Longer Marketing Time Increases the Risk of
Naturalization by Horticultural Plants
February 24, 2009
Plants that are mainstays of
horticulture also carry lots of risk, a new Agricultural Research Service (ARS) study
has found. Naturalization rates of non-native horticultural plants increase the
longer a plant is grown and sold.
Non-native horticultural plants, including most edible and landscape plants,
bring enormous benefit to the United States, but they are also a source of
invasive plants that harm our natural environments. Naturalized horticultural
plants are non-native plants that escape gardens and farms and are able to
survive independent of cultivation. Invasive plants are naturalized species
that invade natural areas, displace native plants and alter ecosystem
Pemberton, with the ARS
Plant Research Laboratory in Ft. Lauderdale, Fla., and his colleague Hong
Liu, formerly with the University of Florida,
analyzed a unique set of data from the detailed sales catalogs of an early
Florida plant nursery to detect naturalization patterns of horticultural plants
in the state. The data, which starts from the year 1887, accounts for more than
40 years of plant sales and examines more than 1,900 horticultural plants.
Unlike previous studies on the invasiveness of horticultural plants, the
research team found that the marketing period--the number of years a plant was
sold--has profound influence on naturalization and invasion. Seventy percent of

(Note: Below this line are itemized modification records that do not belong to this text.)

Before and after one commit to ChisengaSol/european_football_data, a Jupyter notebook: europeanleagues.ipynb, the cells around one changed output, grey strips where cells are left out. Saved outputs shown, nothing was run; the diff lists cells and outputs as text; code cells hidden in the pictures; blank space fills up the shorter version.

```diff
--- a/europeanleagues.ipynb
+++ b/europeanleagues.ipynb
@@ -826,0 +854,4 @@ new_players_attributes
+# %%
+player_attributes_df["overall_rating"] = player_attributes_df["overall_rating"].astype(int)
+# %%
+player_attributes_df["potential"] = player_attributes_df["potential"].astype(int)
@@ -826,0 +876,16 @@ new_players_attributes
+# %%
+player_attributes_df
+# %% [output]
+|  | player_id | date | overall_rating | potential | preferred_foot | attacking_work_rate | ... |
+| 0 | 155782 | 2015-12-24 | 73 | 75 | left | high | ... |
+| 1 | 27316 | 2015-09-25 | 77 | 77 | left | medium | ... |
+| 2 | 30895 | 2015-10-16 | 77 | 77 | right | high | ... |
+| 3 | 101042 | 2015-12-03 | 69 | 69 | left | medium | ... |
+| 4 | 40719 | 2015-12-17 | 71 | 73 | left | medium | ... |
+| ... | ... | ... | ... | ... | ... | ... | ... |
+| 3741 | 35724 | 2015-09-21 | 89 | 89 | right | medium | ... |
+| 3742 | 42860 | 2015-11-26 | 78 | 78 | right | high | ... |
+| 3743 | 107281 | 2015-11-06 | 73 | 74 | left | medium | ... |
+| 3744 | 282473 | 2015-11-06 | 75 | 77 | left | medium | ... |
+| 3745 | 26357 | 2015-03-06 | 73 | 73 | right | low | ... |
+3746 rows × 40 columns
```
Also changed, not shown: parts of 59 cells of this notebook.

plants sold in Florida for 30 years or longer naturalized, according to
Pemberton, indicating that length of time sold is the most important factor
contributing to naturalization.
Non-native plants will continue to naturalize and invade as long as they are
sold. Therefore, according to Pemberton, risk assessments need to be developed
for screening non-native horticultural plants to identify non-invasive forms
and less-invasive alternatives.
Details of this study were recently published in the scientific journal
ARS is the principal intramural scientific research agency of the
U.S. Department of